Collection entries
- - - -

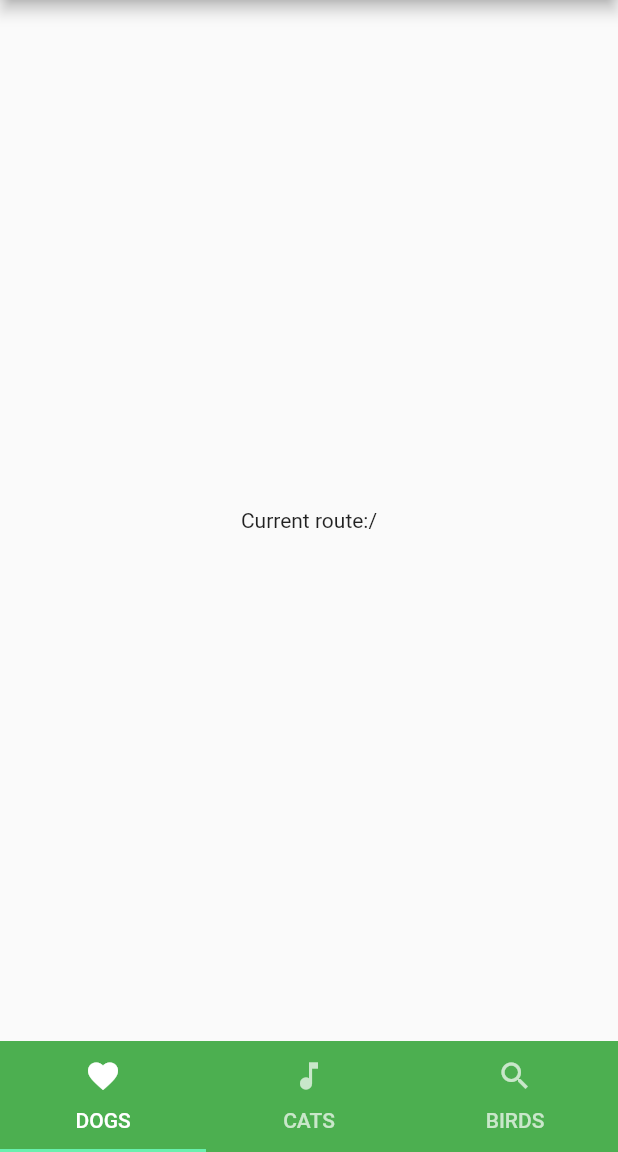
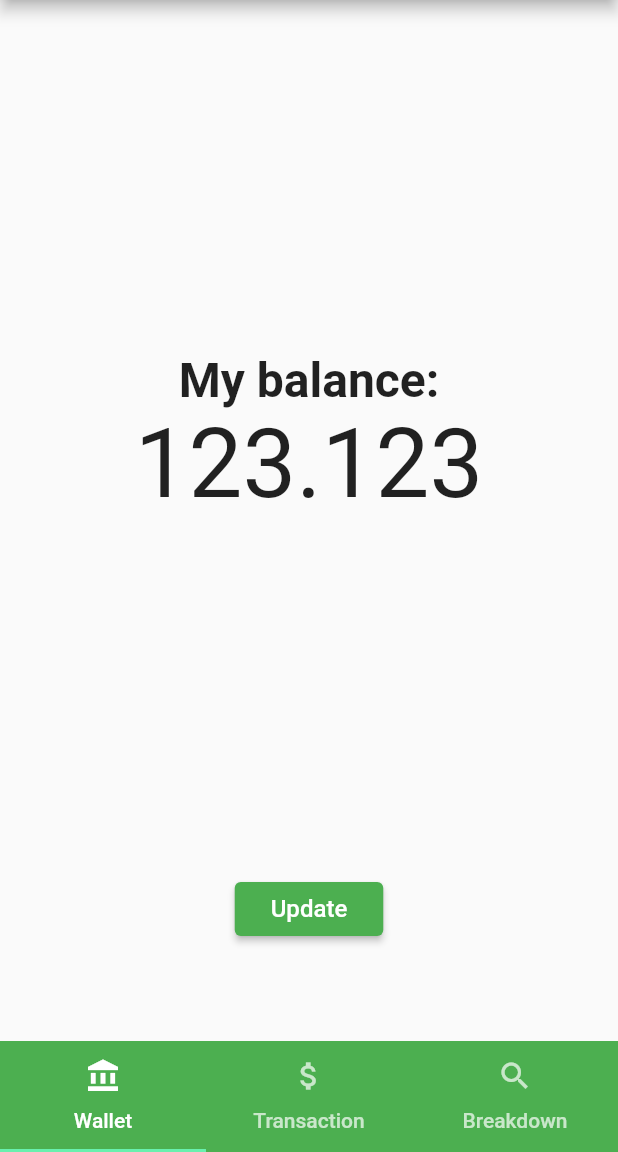
Before and after one commit to CicadaCinema/debt_app, a Flutter app: the screen it shows once a user with an empty profile is signed in, on a phone screen of 412 x 824 dp, the part 84-1236 px from its top. Run offline on Flutter 3.47's test engine with Material 2 defaults, Android fonts, the phone set to English and light mode, and no system bars; our stand-ins replace cloud_firestore, firebase_auth, firebase_core; accounts and stored records are empty.

Commit message:
Place placeholder elements onto the main screen This should be everything that's required to display information from the database, but some things (eg static sizedBox widgets) will need to be replaced to accommodate small screens.

```diff
--- a/lib/menu.dart
+++ b/lib/menu.dart
@@ -1,6 +1,8 @@
 import 'package:flutter/material.dart';
 import 'package:firebase_core/firebase_core.dart';
 import 'package:firebase_auth/firebase_auth.dart';
+
+import 'transaction_request.dart';
 
 class MainMenu extends StatefulWidget {
   @override
@@ -8,6 +10,12 @@ class MainMenu extends StatefulWidget {
 }
 
 class _MainMenuState extends State<MainMenu> {
+  Map<String, num> _map = {
+    "UserA": -99.99,
+    "UserB": 0.5,
+    "UserC" : 90,
+    "UserD" : 12.0};
+
   @override
   Widget build(BuildContext context) {
     return DefaultTabController(
@@ -19,9 +27,9 @@ class _MainMenuState extends State<MainMenu> {
           child: TabBar(
             indicatorColor: Colors.greenAccent,
             tabs: [
-              Tab(text: 'DOGS', icon: Icon(Icons.favorite)),
-              Tab(text: 'CATS', icon: Icon(Icons.music_note)),
-              Tab(text: 'BIRDS', icon: Icon(Icons.search)),
+              Tab(text: 'Wallet', icon: Icon(Icons.account_balance)),
+              Tab(text: 'Transaction', icon: Icon(Icons.attach_money)),
+              Tab(text: 'Breakdown', icon: Icon(Icons.search)),
             ],
           ),
         ),
@@ -32,22 +40,62 @@ class _MainMenuState extends State<MainMenu> {
         body: TabBarView(
           children: [
             Center(
-                child: Text('Current route:' + ModalRoute.of(context).settings.name)
+                child: Column(
+                  children: [
+                    Spacer(),
+                    //Text('Current route:' + ModalRoute.of(context).settings.name),
+                    Text(
+                      'My balance:',
+                      style: TextStyle(fontSize: 32, fontWeight: FontWeight.bold),
+                    ),
+                    Text(
+                      '123.123',
+                      style: TextStyle(fontSize: 64),
+                    ),
+                    Spacer(flex: 1),
+                    RaisedButton(
+                      onPressed: (){},
+                      child: Text(
+                        'Update',
+                        style: TextStyle(fontSize: 16),
+                      ),
+                    ),
+                    SizedBox(height: 64)
+                  ],
+                )
             ),
             Center(
-              child: RaisedButton(
-                onPressed: () {
-                },
-                child: Text('Go back!'),
+              child: Column(
+                mainAxisAlignment: MainAxisAlignment.center,
+                children: [
+                  Spacer(),
+                  requestForm(),
+                  Spacer(flex: 3),
+                  FlatButton(
+                    onPressed: () {
+                      FirebaseAuth.instance.signOut();
+                    },
+                    child: Text('Sign out'),
+                  ),
+                  Spacer()
+                ],
               ),
             ),
             Center(
-              child: RaisedButton(
-                onPressed: () {
-                  FirebaseAuth.instance.signOut();
-                },
-                child: Text('Sign out'),
-              ),
+              child: SingleChildScrollView(
+                child: DataTable(
+                  columns: const <DataColumn>[
+                    DataColumn(label: Text('User')),
+                    DataColumn(label: Text('Amount')),
+                  ],
+                  rows: _map.entries
+                      .map((e) => DataRow(cells: [
+                    DataCell(Text(e.key.toString())),
+                    DataCell(Text(e.value.toString())),
+                  ]))
+                      .toList(),
+                ),
+              )
             ),
           ],
         ),
--- /dev/null
+++ b/lib/transaction_request.dart
@@ -0,0 +1,49 @@
+import 'package:flutter/material.dart';
+
+Widget requestForm() {
+  final _formKey = GlobalKey<FormState>();
+
+  return Form(key: _formKey,
+    child: Container(
+      padding: EdgeInsets.all(10),
+      child: Column(
+        children: <Widget>[
+          TextFormField(
+            validator: (value) {
+              if (value == '') {
+                return 'Empty field';
+              }
+              return null;
+            },
+            decoration: InputDecoration(
+              border: OutlineInputBorder(),
+              labelText: 'Destination user',
+            ),
+          ),
+          SizedBox(height:32),
+          TextFormField(
+            validator: (value) {
+              if (value == '') {
+                return 'Empty field';
+              }
+              return null;
+            },
+            decoration: InputDecoration(
+              border: OutlineInputBorder(),
+              labelText: 'Amount',
+            ),
+          ),
+          SizedBox(height:64),
+          RaisedButton(
+            child: Text('Submit'),
+            onPressed: () {
+              if (_formKey.currentState.validate()) {
+
+              }
+            },
+          ),
+        ],
+      ),
+    )
+  );
+}
```
Also changed, not shown: lib/gateway.dart (indentation only).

- - - -

What this task involves: Restate, word for word, the entries above, dropping any picture.

Exercise solution:
Before and after one commit to CicadaCinema/debt_app, a Flutter app: the screen it shows once a user with an empty profile is signed in, on a phone screen of 412 x 824 dp, the part 84-1236 px from its top. Run offline on Flutter 3.47's test engine with Material 2 defaults, Android fonts, the phone set to English and light mode, and no system bars; our stand-ins replace cloud_firestore, firebase_auth, firebase_core; accounts and stored records are empty.

Commit message:
Place placeholder elements onto the main screen This should be everything that's required to display information from the database, but some things (eg static sizedBox widgets) will need to be replaced to accommodate small screens.

```diff
--- a/lib/menu.dart
+++ b/lib/menu.dart
@@ -1,6 +1,8 @@
 import 'package:flutter/material.dart';
 import 'package:firebase_core/firebase_core.dart';
 import 'package:firebase_auth/firebase_auth.dart';
+
+import 'transaction_request.dart';
 
 class MainMenu extends StatefulWidget {
   @override
@@ -8,6 +10,12 @@ class MainMenu extends StatefulWidget {
 }
 
 class _MainMenuState extends State<MainMenu> {
+  Map<String, num> _map = {
+    "UserA": -99.99,
+    "UserB": 0.5,
+    "UserC" : 90,
+    "UserD" : 12.0};
+
   @override
   Widget build(BuildContext context) {
     return DefaultTabController(
@@ -19,9 +27,9 @@ class _MainMenuState extends State<MainMenu> {
           child: TabBar(
             indicatorColor: Colors.greenAccent,
             tabs: [
-              Tab(text: 'DOGS', icon: Icon(Icons.favorite)),
-              Tab(text: 'CATS', icon: Icon(Icons.music_note)),
-              Tab(text: 'BIRDS', icon: Icon(Icons.search)),
+              Tab(text: 'Wallet', icon: Icon(Icons.account_balance)),
+              Tab(text: 'Transaction', icon: Icon(Icons.attach_money)),
+              Tab(text: 'Breakdown', icon: Icon(Icons.search)),
             ],
           ),
         ),
@@ -32,22 +40,62 @@ class _MainMenuState extends State<MainMenu> {
         body: TabBarView(
           children: [
             Center(
-                child: Text('Current route:' + ModalRoute.of(context).settings.name)
+                child: Column(
+                  children: [
+                    Spacer(),
+                    //Text('Current route:' + ModalRoute.of(context).settings.name),
+                    Text(
+                      'My balance:',
+                      style: TextStyle(fontSize: 32, fontWeight: FontWeight.bold),
+                    ),
+                    Text(
+                      '123.123',
+                      style: TextStyle(fontSize: 64),
+                    ),
+                    Spacer(flex: 1),
+                    RaisedButton(
+                      onPressed: (){},
+                      child: Text(
+                        'Update',
+                        style: TextStyle(fontSize: 16),
+                      ),
+                    ),
+                    SizedBox(height: 64)
+                  ],
+                )
             ),
             Center(
-              child: RaisedButton(
-                onPressed: () {
-                },
-                child: Text('Go back!'),
+              child: Column(
+                mainAxisAlignment: MainAxisAlignment.center,
+                children: [
+                  Spacer(),
+                  requestForm(),
+                  Spacer(flex: 3),
+                  FlatButton(
+                    onPressed: () {
+                      FirebaseAuth.instance.signOut();
+                    },
+                    child: Text('Sign out'),
+                  ),
+                  Spacer()
+                ],
               ),
             ),
             Center(
-              child: RaisedButton(
-                onPressed: () {
-                  FirebaseAuth.instance.signOut();
-                },
-                child: Text('Sign out'),
-              ),
+              child: SingleChildScrollView(
+                child: DataTable(
+                  columns: const <DataColumn>[
+                    DataColumn(label: Text('User')),
+                    DataColumn(label: Text('Amount')),
+                  ],
+                  rows: _map.entries
+                      .map((e) => DataRow(cells: [
+                    DataCell(Text(e.key.toString())),
+                    DataCell(Text(e.value.toString())),
+                  ]))
+                      .toList(),
+                ),
+              )
             ),
           ],
         ),
--- /dev/null
+++ b/lib/transaction_request.dart
@@ -0,0 +1,49 @@
+import 'package:flutter/material.dart';
+
+Widget requestForm() {
+  final _formKey = GlobalKey<FormState>();
+
+  return Form(key: _formKey,
+    child: Container(
+      padding: EdgeInsets.all(10),
+      child: Column(
+        children: <Widget>[
+          TextFormField(
+            validator: (value) {
+              if (value == '') {
+                return 'Empty field';
+              }
+              return null;
+            },
+            decoration: InputDecoration(
+              border: OutlineInputBorder(),
+              labelText: 'Destination user',
+            ),
+          ),
+          SizedBox(height:32),
+          TextFormField(
+            validator: (value) {
+              if (value == '') {
+                return 'Empty field';
+              }
+              return null;
+            },
+            decoration: InputDecoration(
+              border: OutlineInputBorder(),
+              labelText: 'Amount',
+            ),
+          ),
+          SizedBox(height:64),
+          RaisedButton(
+            child: Text('Submit'),
+            onPressed: () {
+              if (_formKey.currentState.validate()) {
+
+              }
+            },
+          ),
+        ],
+      ),
+    )
+  );
+}
```
Also changed, not shown: lib/gateway.dart (indentation only).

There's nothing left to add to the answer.